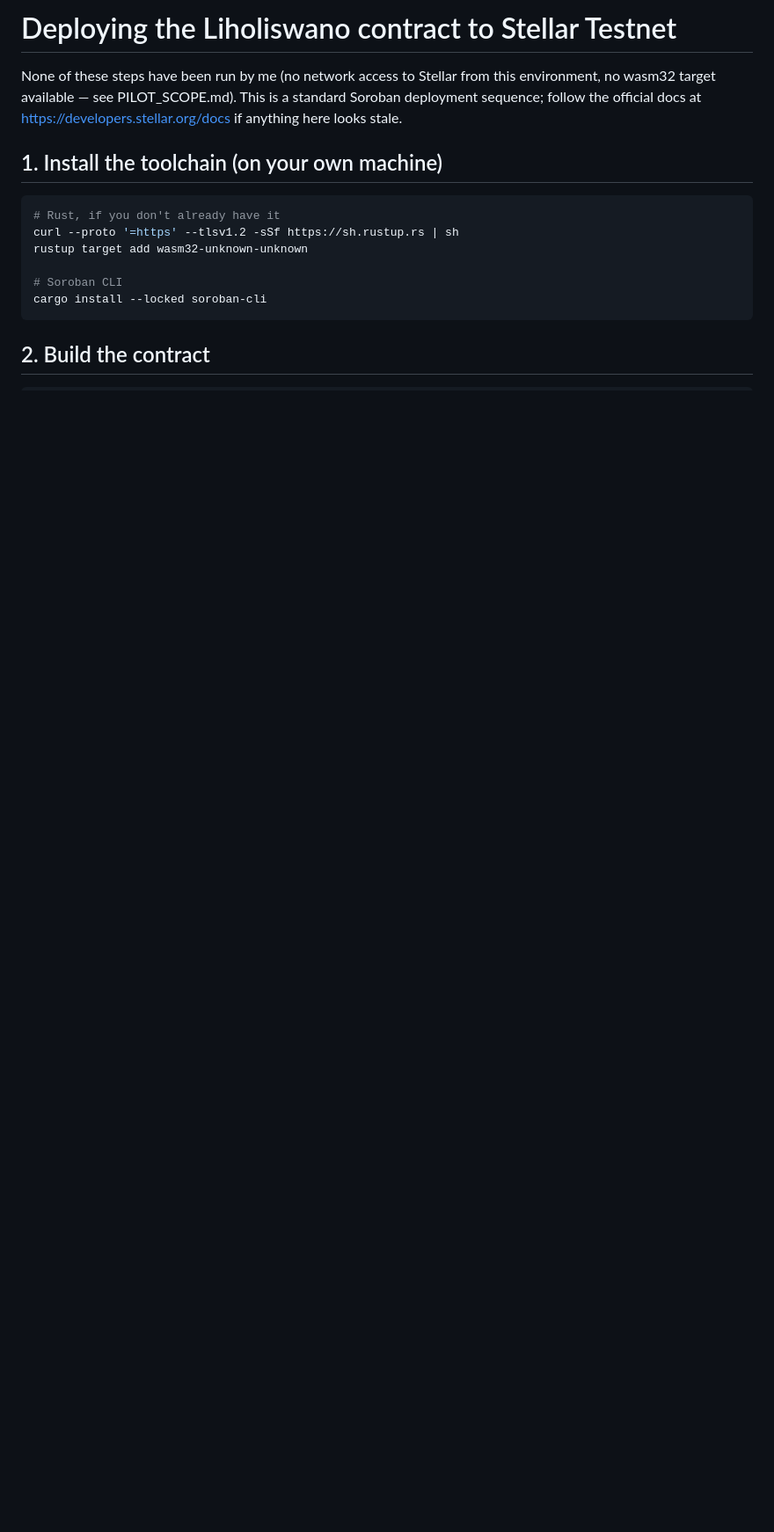
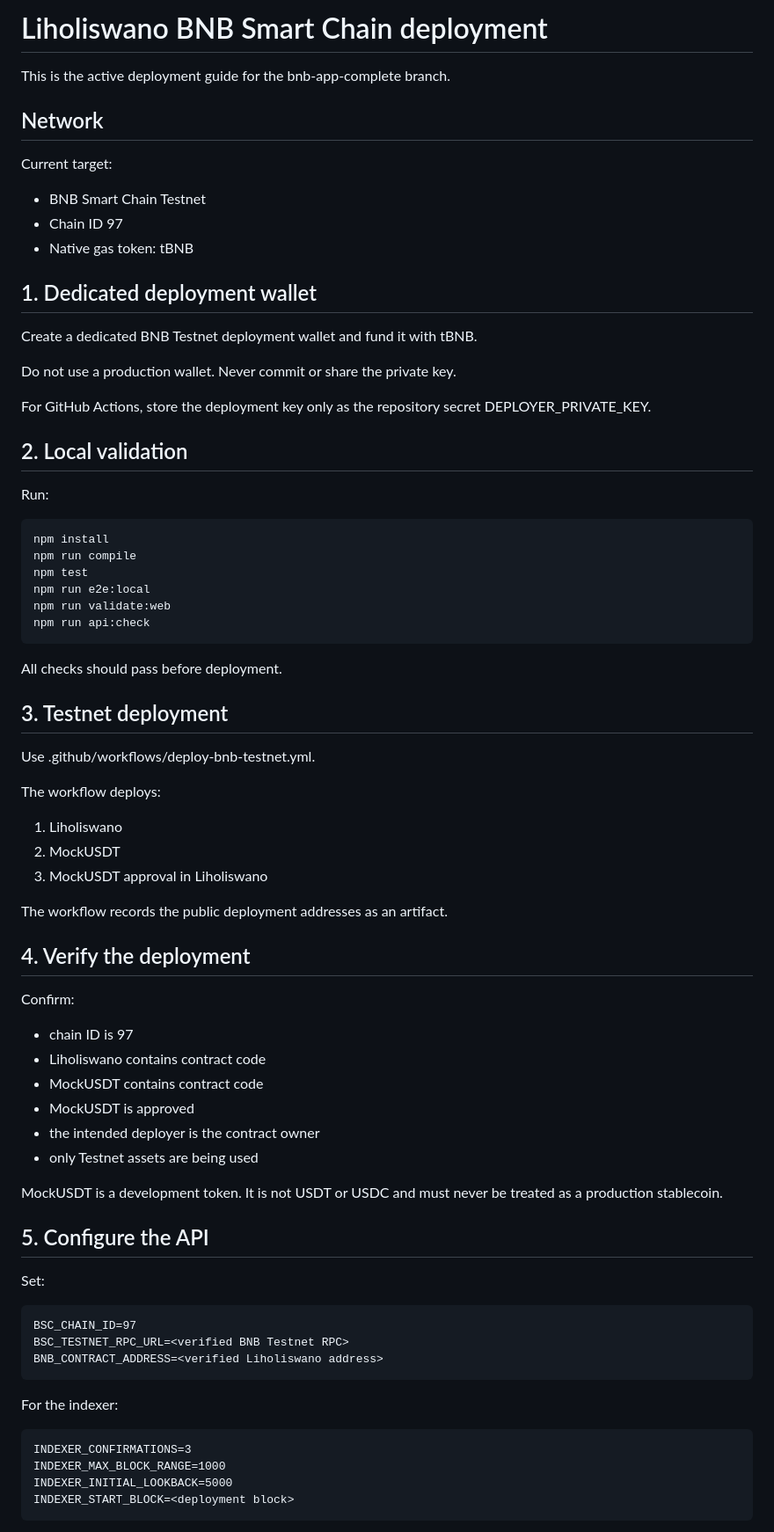
Before and after one commit to samboenough25-eng/Liholiswano, a Markdown page: DEPLOY.md, the part around one of its changes. Shown at 88% size. Drawn GitHub-style; blank space fills up the shorter version.

````diff
--- a/DEPLOY.md
+++ b/DEPLOY.md
@@ -1,19 +1,76 @@
-# Deploying the Liholiswano contract to Stellar Testnet
+# Liholiswano BNB Smart Chain deployment
 
-None of these steps have been run by me (no network access to Stellar from
-this environment, no wasm32 target available — see PILOT_SCOPE.md). This is
-a standard Soroban deployment sequence; follow the official docs at
-https://developers.stellar.org/docs if anything here looks stale.
+This is the active deployment guide for the bnb-app-complete branch.
 
-## 1. Install the toolchain (on your own machine)
+## Network
+
+Current target:
+- BNB Smart Chain Testnet
+- Chain ID 97
+- Native gas token: tBNB
+
+## 1. Dedicated deployment wallet
+
+Create a dedicated BNB Testnet deployment wallet and fund it with tBNB.
+
+Do not use a production wallet. Never commit or share the private key.
+
+For GitHub Actions, store the deployment key only as the repository secret DEPLOYER_PRIVATE_KEY.
+
+## 2. Local validation
+
+Run:
 
 ```bash
-# Rust, if you don't already have it
-curl --proto '=https' --tlsv1.2 -sSf https://sh.rustup.rs | sh
-rustup target add wasm32-unknown-unknown
-
-# Soroban CLI
-cargo install --locked soroban-cli
+npm install
+npm run compile
+npm test
+npm run e2e:local
+npm run validate:web
+npm run api:check
 ```
 
-## 2. Build the contract
+All checks should pass before deployment.
+
+## 3. Testnet deployment
+
+Use .github/workflows/deploy-bnb-testnet.yml.
+
+The workflow deploys:
+1. Liholiswano
+2. MockUSDT
+3. MockUSDT approval in Liholiswano
+
+The workflow records the public deployment addresses as an artifact.
+
+## 4. Verify the deployment
+
+Confirm:
+- chain ID is 97
+- Liholiswano contains contract code
+- MockUSDT contains contract code
+- MockUSDT is approved
+- the intended deployer is the contract owner
+- only Testnet assets are being used
+
+MockUSDT is a development token. It is not USDT or USDC and must never be treated as a production stablecoin.
+
+## 5. Configure the API
+
+Set:
+
+```text
+BSC_CHAIN_ID=97
+BSC_TESTNET_RPC_URL=<verified BNB Testnet RPC>
+BNB_CONTRACT_ADDRESS=<verified Liholiswano address>
+```
+
+For the indexer:
+
+```text
+INDEXER_CONFIRMATIONS=3
+INDEXER_MAX_BLOCK_RANGE=1000
+INDEXER_INITIAL_LOOKBACK=5000
+INDEXER_START_BLOCK=<deployment block>
+```
+
````
Also changed, not shown: other parts of DEPLOY.md (+40 -60 lines).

-- What you are asked to do --
For every line of the records that has the word "deployment" in it, make a copy.

-- Solution --
+# Liholiswano BNB Smart Chain deployment
-a standard Soroban deployment sequence; follow the official docs at
+This is the active deployment guide for the bnb-app-complete branch.
+## 1. Dedicated deployment wallet
+Create a dedicated BNB Testnet deployment wallet and fund it with tBNB.
+For GitHub Actions, store the deployment key only as the repository secret DEPLOYER_PRIVATE_KEY.
+All checks should pass before deployment.
+## 3. Testnet deployment
+The workflow records the public deployment addresses as an artifact.
+## 4. Verify the deployment
+INDEXER_START_BLOCK=<deployment block>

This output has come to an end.